I said, quickly: “Wow, Pop, that’s good” Because it was. It left me pondering (a dangerous thing to do.)
After a few minutes, I turned to face my father, who was sitting patiently, immensely enjoying the opportunity to watch me squirm and said. You are, of course, right Pop. I have to re-do all the math on that. Thanks, Pop, if you hadn’t brought the point up, I could have easily screwed the pooch when the time came! Then I had a thought a with it the hope of redeeming myself from the hole I had so easily fallen into during that conversation. Almost immediately, I said:
“Hey, pop, may I ask you something, since we’re here and already talking?”
–“Of course!” He shot back.
I looked him square in the eyes, which was not an easy thing to do with him, and asked him:
“Indeed, you have completed your job and have declared as much, but you are still my father, so I ask you; Father; what do you expect of me, Sir?”
I thought I had him for sure, but then I saw his mischievous grin begin to form and he sat back in his chair, crossed his legs, put his hands on his lap and very calmly and very matter-of-factually answered:
“Me? I expect for you to change the world.”
What else can be said and what else can any man hope to know beyond what his father expects of him.
That’s my Pop.
Today is my birthday and I turn fifty-two.
So what does that mean, for me or for you?
There’s not much about age that the math can provide,
Save the count of our years and its sting on our pride.
Here’s a little math trick on which you can chew,
‘Bout the momentous occasion of turning fifty-two.
The math is sound, and it is also quite true,
That at some point in time this math will apply to you.
Today is my birthday, and I turn fifty-two,
So what does that mean for me or for you?
Not much save that regardless of who you might be or what you may do,
The math at this point probably yields that I’m the older of the two.
In everyone’s life we arrive at a place,
Where we can no longer prevent wrinkles on our face.
We can no longer assume that with everyone we meet,
We are always the pup, the youngster on the street.
52 is the point where the odds shift the norm.
And they accomplish this with such curious form.
If we pay attention and listened while still being weaned,
At this point we’d savor the knowledge we’ve gleaned.
And if we’ve become wise and learned how to love,
We can share what we’ve learned and what comes forth thereof.
My twenties ran by, or rather they flew.
My thirties fit me like a comfortable shoe.
My forties made me ask if I’d learned what I thought I knew,
So, I leave you with this: good advice – served up in a tasty word brew:
Today is my birthday and I turned fifty-two.

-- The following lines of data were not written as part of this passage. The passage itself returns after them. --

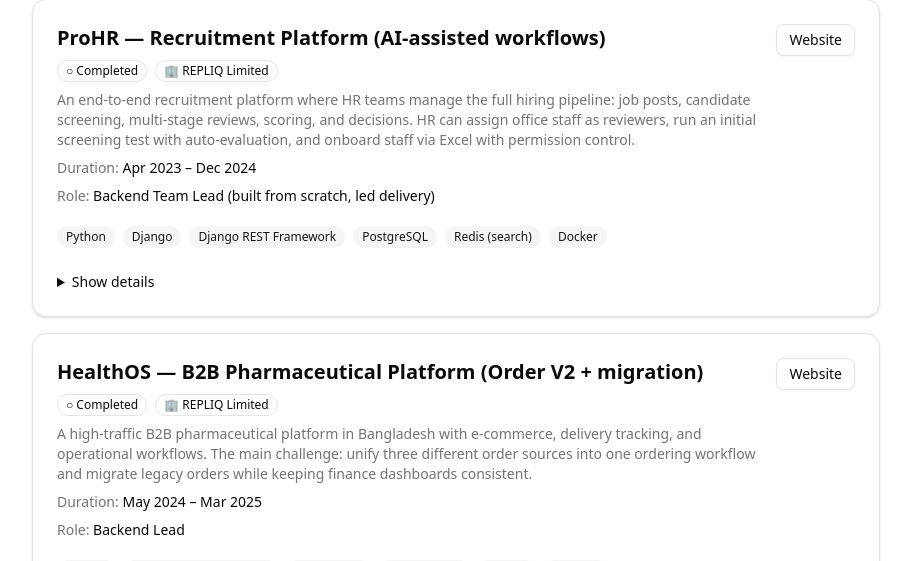
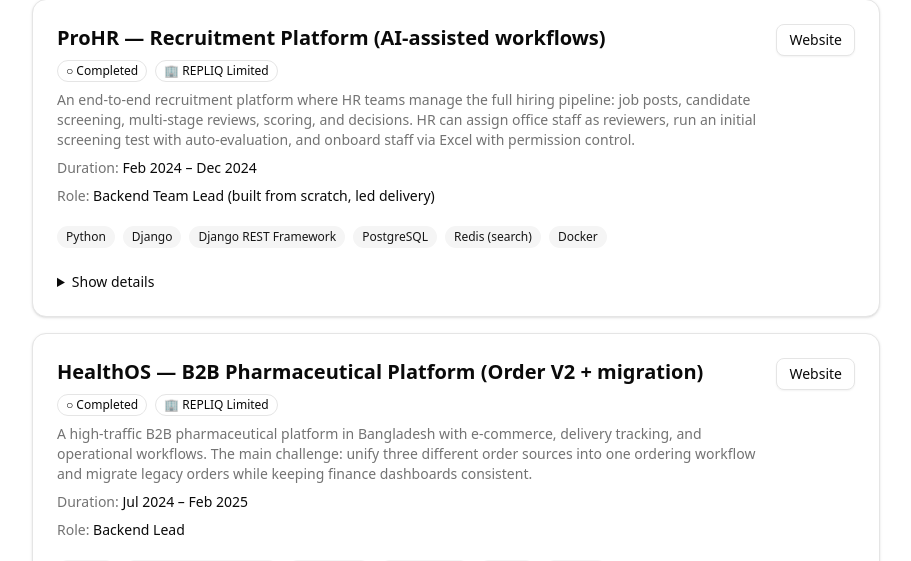
Before and after one commit to shahensaifullah/portfolio_nextjs, a Next.js app: page / in a window 1280 px wide. Shown: the part 2746-3307 px from the top of the page, without its empty margins (184-1095 px from the left). Built offline with nearby package versions, Linux system fonts and the light colour scheme.

Commit message:
Update projects timeline from REPLIQ

```diff
--- a/data/projects.ts
+++ b/data/projects.ts
@@ -171,7 +171,7 @@ export const projects: Project[] = [
             de: "Backend Team Lead (von Grund auf aufgebaut, Delivery verantwortet)",
         },
         duration: {
-            start: { month: 4, year: 2023 },
+            start: { month: 2, year: 2024 },
             end: { month: 12, year: 2024 },
             isOngoing: false,
         },
@@ -245,8 +245,8 @@ export const projects: Project[] = [
             de: "Backend Lead",
         },
         duration: {
-            start: { month: 5, year: 2024 },
-            end: { month: 3, year: 2025 },
+            start: { month: 7, year: 2024 },
+            end: { month: 2, year: 2025 },
             isOngoing: false,
         },
         meta: {
@@ -374,8 +374,8 @@ export const projects: Project[] = [
             de: "Backend Developer (Sprint Delivery)",
         },
         duration: {
-            start: { month: 1, year: 2024 },
-            end: { month: 6, year: 2024 },
+            start: { month: 5, year: 2023 },
+            end: { month: 12, year: 2023 },
             isOngoing: false,
         },
         meta: {
```
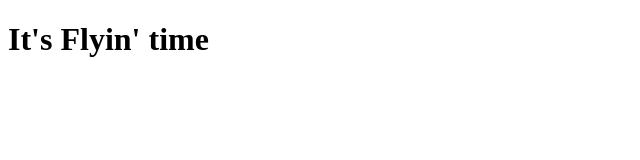
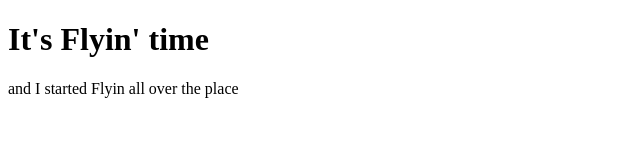
Before and after one commit to FlyPurgatorio/Coursera-test, a plain HTML site: page site/index.html in a window 1280 px wide. Shown: the whole page, without its empty margins (0-640 px from the left). Drawn offline with Linux system fonts and the light colour scheme.

Commit message:
Added text.

```diff
--- a/site/index.html
+++ b/site/index.html
@@ -7,5 +7,6 @@
 </head>
 <body>
 <h1>It's Flyin' time</h1>
+<p>and I started Flyin all over the place</p>
 </body>
 </html>
```
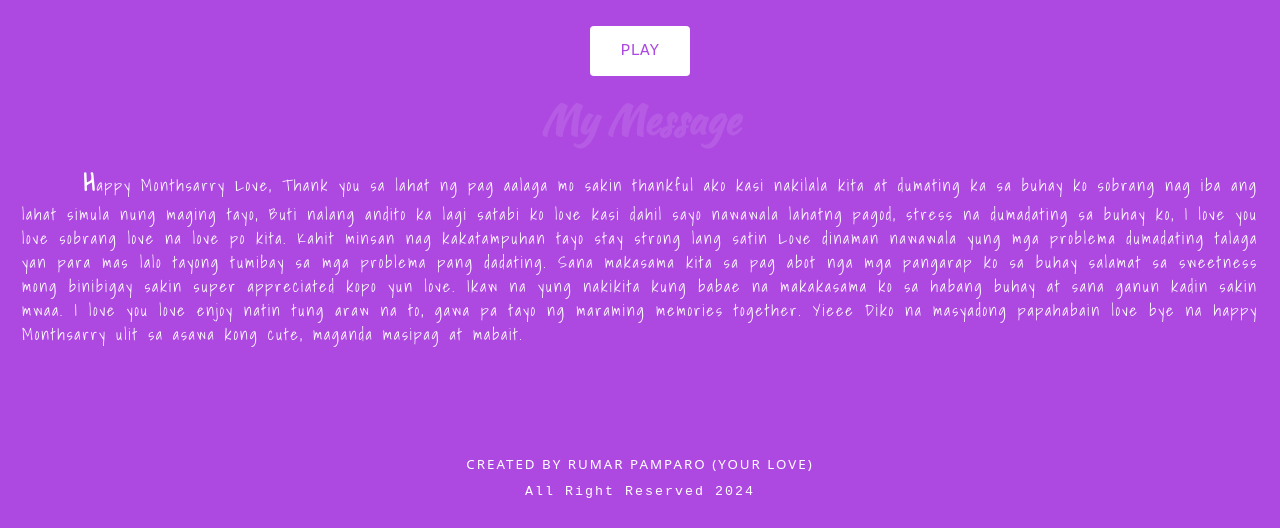
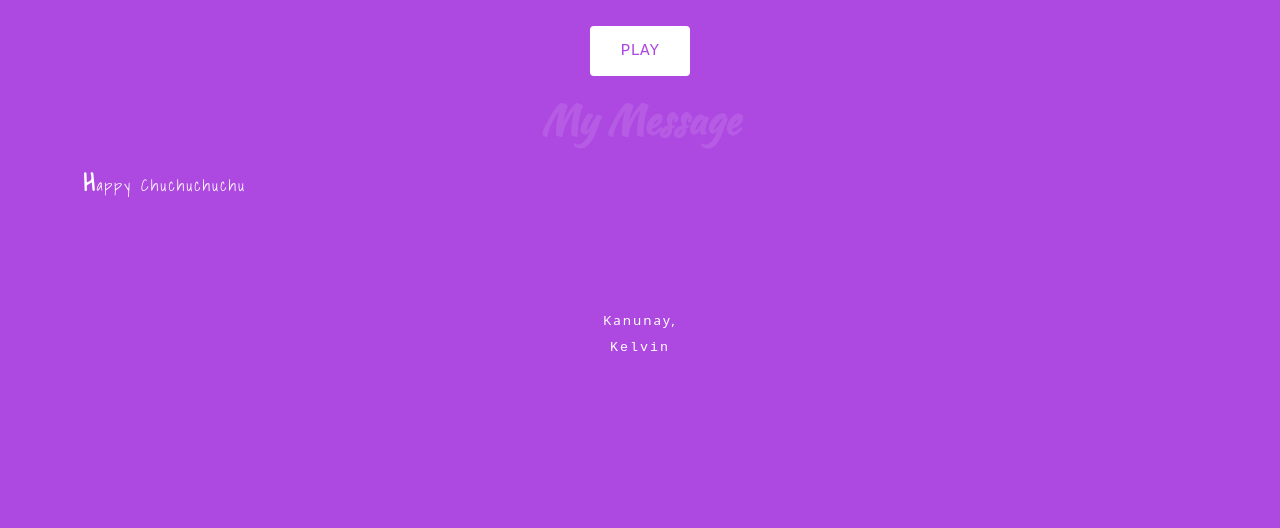
Before and after one commit to Frowcaloe/Templatefor-, a plain HTML site: page letter.html in a window 1280 px wide. Shown: the part 510-1038 px from the top of the page. After the commit the page ends 894 px from the top, so only its background shows below. Drawn offline with nearby package versions, Linux system fonts and the light colour scheme.

Commit message:
Update letter.html

```diff
--- a/letter.html
+++ b/letter.html
@@ -283,21 +283,15 @@
                 <h1 id="title">My Message</h1>
                 <p>
                     <b>&ensp;&ensp;&ensp;&ensp;H</b>appy
-                    Monthsarry Love, Thank you sa lahat ng pag aalaga mo sakin thankful ako kasi nakilala kita at dumating ka sa buhay ko
-                    sobrang nag iba ang lahat simula nung maging tayo, Buti nalang andito ka lagi satabi ko love kasi dahil sayo nawawala lahatng pagod,
-                    stress na dumadating sa buhay ko, I love you love sobrang love na love po kita. Kahit minsan nag kakatampuhan tayo stay strong lang satin Love
-                    dinaman nawawala yung mga problema dumadating talaga yan para mas lalo tayong tumibay sa mga problema pang dadating. Sana makasama kita sa pag abot nga mga
-                    pangarap ko sa buhay salamat sa sweetness mong binibigay sakin super appreciated kopo yun love. Ikaw na yung nakikita kung babae na makakasama ko sa habang buhay
-                    at sana ganun kadin sakin mwaa. I love you love enjoy natin tung araw na to, gawa pa tayo ng maraming memories together. Yieee Diko na
-                    masyadong papahabain love bye na happy Monthsarry ulit sa asawa kong cute, maganda masipag at mabait.
+                    Chuchuchuchu
                 </p>
             </div>
         </div>
     </section>
 
     <div class="footer">
-        <h1>CREATED BY RUMAR PAMPARO (YOUR LOVE)</h1>
-        <p>All Right Reserved 2024</p>
+        <h1>Kanunay,</h1>
+        <p>Kelvin</p>
     </div>
 
 </div>
```
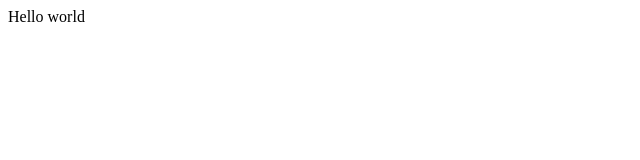
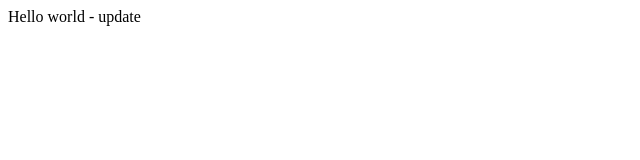
Before and after one commit to fredrikgunnarsson/test190510, a plain HTML site: page index.html in a window 1280 px wide. Shown: the full height of the page, 0-640 px from the left. Drawn offline with Linux system fonts and the light colour scheme.

Commit message:
Ändrat hello-text

```diff
--- a/index.html
+++ b/index.html
@@ -7,6 +7,6 @@
     <title>Document</title>
 </head>
 <body>
-    Hello world
+    Hello world - update
 </body>
 </html>
```
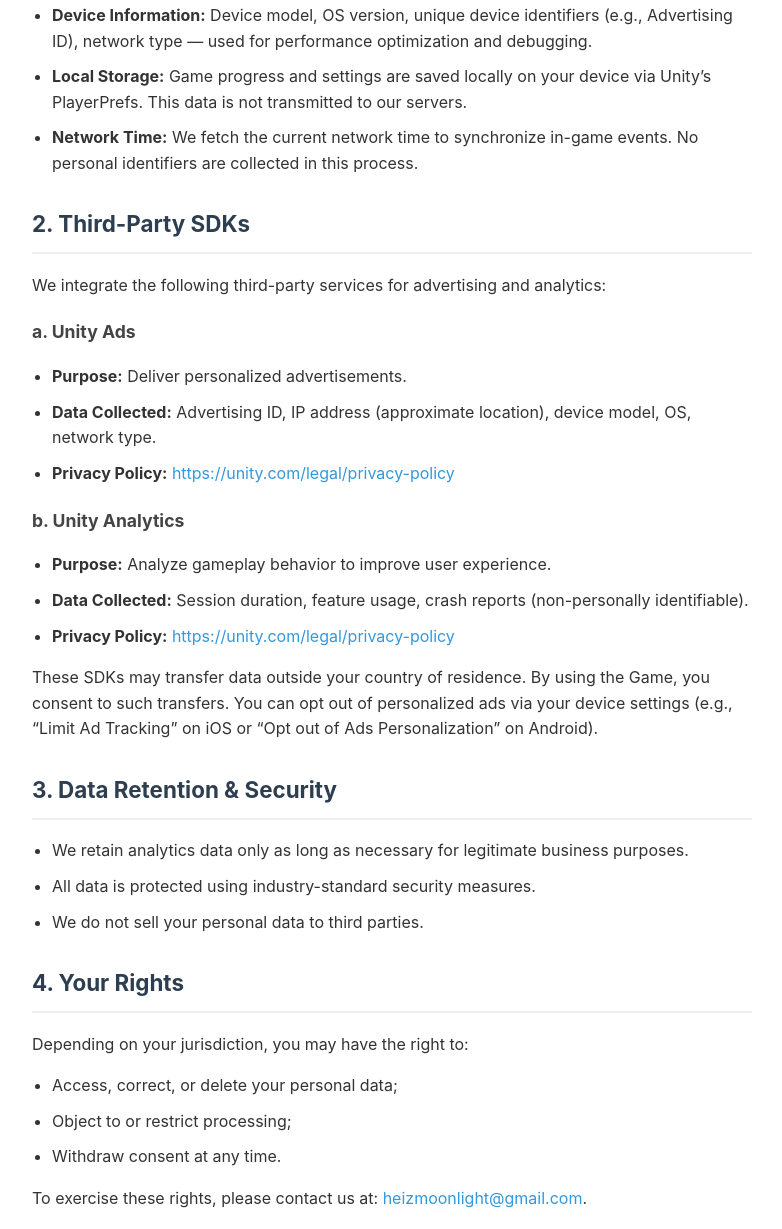
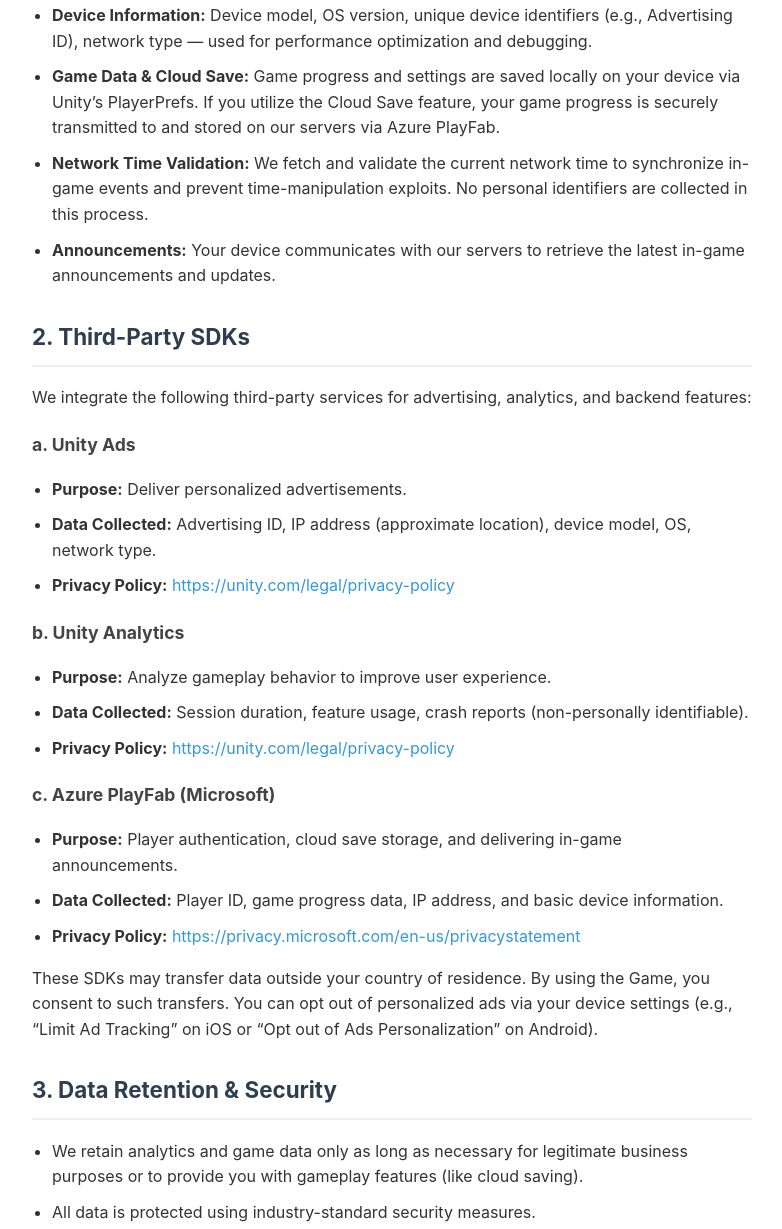
Before and after one commit to heizmoon/yoyogirl-privacy, a plain HTML site: page index.html in a window 1280 px wide. Shown: the part 615-1844 px from the top of the page, without its empty margins (248-1030 px from the left). Drawn offline with Linux system fonts and the light colour scheme.

Commit message:
Update effective date and privacy policy details

```diff
--- a/index.html
+++ b/index.html
@@ -78,7 +78,7 @@
     <h1>Privacy Policy</h1>
 
     <div class="meta-info">
-        <p><strong>Effective Date:</strong> January 3, 2026</p>
+        <p><strong>Effective Date:</strong> February 24, 2026</p>
         <p><strong>Developer:</strong> MageGame</p>
         <p><strong>Game:</strong> Zero job?! Zero city?! Zero to Tomorrow Juice Empire!!</p>
     </div>
@@ -91,12 +91,13 @@
     <p>To ensure basic functionality, we collect the following:</p>
     <ul>
         <li><strong>Device Information:</strong> Device model, OS version, unique device identifiers (e.g., Advertising ID), network type — used for performance optimization and debugging.</li>
-        <li><strong>Local Storage:</strong> Game progress and settings are saved locally on your device via Unity’s PlayerPrefs. This data is not transmitted to our servers.</li>
-        <li><strong>Network Time:</strong> We fetch the current network time to synchronize in-game events. No personal identifiers are collected in this process.</li>
+        <li><strong>Game Data & Cloud Save:</strong> Game progress and settings are saved locally on your device via Unity’s PlayerPrefs. If you utilize the Cloud Save feature, your game progress is securely transmitted to and stored on our servers via Azure PlayFab.</li>
+        <li><strong>Network Time Validation:</strong> We fetch and validate the current network time to synchronize in-game events and prevent time-manipulation exploits. No personal identifiers are collected in this process.</li>
+        <li><strong>Announcements:</strong> Your device communicates with our servers to retrieve the latest in-game announcements and updates.</li>
     </ul>
 
     <h2>2. Third-Party SDKs</h2>
-    <p>We integrate the following third-party services for advertising and analytics:</p>
+    <p>We integrate the following third-party services for advertising, analytics, and backend features:</p>
 
     <h3>a. Unity Ads</h3>
     <ul>
@@ -112,11 +113,18 @@
         <li><strong>Privacy Policy:</strong> <a href="https://unity.com/legal/privacy-policy" target="_blank">https://unity.com/legal/privacy-policy</a></li>
     </ul>
 
+    <h3>c. Azure PlayFab (Microsoft)</h3>
+    <ul>
+        <li><strong>Purpose:</strong> Player authentication, cloud save storage, and delivering in-game announcements.</li>
+        <li><strong>Data Collected:</strong> Player ID, game progress data, IP address, and basic device information.</li>
+        <li><strong>Privacy Policy:</strong> <a href="https://privacy.microsoft.com/en-us/privacystatement" target="_blank">https://privacy.microsoft.com/en-us/privacystatement</a></li>
+    </ul>
+
     <p>These SDKs may transfer data outside your country of residence. By using the Game, you consent to such transfers. You can opt out of personalized ads via your device settings (e.g., “Limit Ad Tracking” on iOS or “Opt out of Ads Personalization” on Android).</p>
 
     <h2>3. Data Retention & Security</h2>
     <ul>
-        <li>We retain analytics data only as long as necessary for legitimate business purposes.</li>
+        <li>We retain analytics and game data only as long as necessary for legitimate business purposes or to provide you with gameplay features (like cloud saving).</li>
         <li>All data is protected using industry-standard security measures.</li>
         <li>We do not sell your personal data to third parties.</li>
     </ul>
@@ -124,7 +132,7 @@
     <h2>4. Your Rights</h2>
     <p>Depending on your jurisdiction, you may have the right to:</p>
     <ul>
-        <li>Access, correct, or delete your personal data;</li>
+        <li>Access, correct, or delete your personal data (including cloud saves);</li>
         <li>Object to or restrict processing;</li>
         <li>Withdraw consent at any time.</li>
     </ul>
@@ -141,7 +149,7 @@
         <p>If you have any questions regarding this privacy policy, please contact us:</p>
         <p><strong>Developer:</strong> MageGame<br>
         <strong>Email:</strong> <a href="mailto:heizmoonlight@gmail.com">heizmoonlight@gmail.com</a><br>
-        <strong>Discord:</strong><a href =https://discord.gg/UP7rnGBtcy>discord.gg/UP7rnGBtcy</a></p>
+        <strong>Discord:</strong> <a href="https://discord.gg/UP7rnGBtcy" target="_blank">discord.gg/UP7rnGBtcy</a></p>
     </div>
 </div>
 
```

So what does that mean for me or for you?
I choose to share what I’ve learned and hope that it’s true,
That you’ll do the same, when it’s your turn to be the older of the two.
We are all we have.
We can do better.